■ **Prompt**
What is the number of lines in the data holding the word "styles"? Give that number by itself.

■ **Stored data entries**
[Start of section]

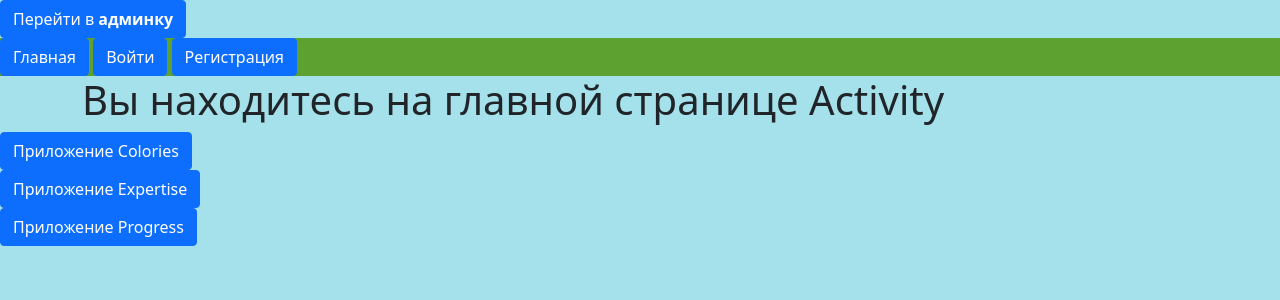
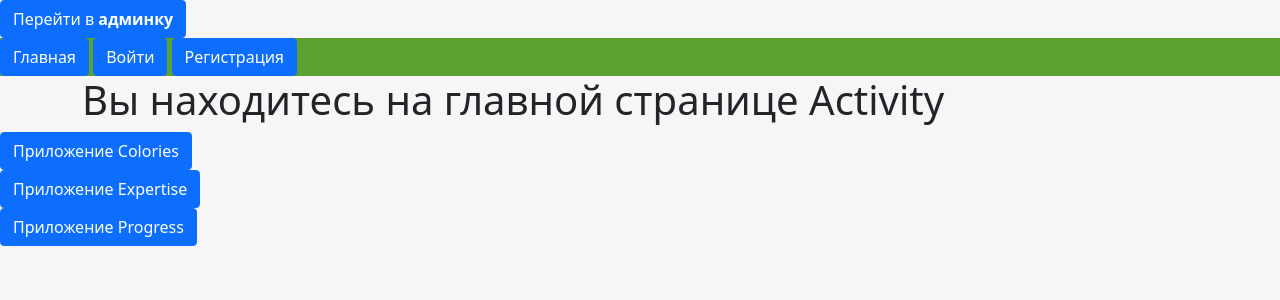
Before and after one commit to Karielka/Fitnes_app, a Django app: page /activity/ in a window 1280 px wide. Shown: the top 300 px of the page. Run offline with Django 5.2, Linux system fonts and the light colour scheme; some libraries are stand-ins or nearby versions.

Commit message:
Update styles.css

```diff
--- a/Fitnes/Main/static/main/css/styles.css
+++ b/Fitnes/Main/static/main/css/styles.css
@@ -1,5 +1,5 @@
 body {
-    background-color: rgba(164, 225, 234, 0.994);
+    background-color: #f6f6f6;
 }
 
 header {
```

[End of section]

■ **Task answer**
3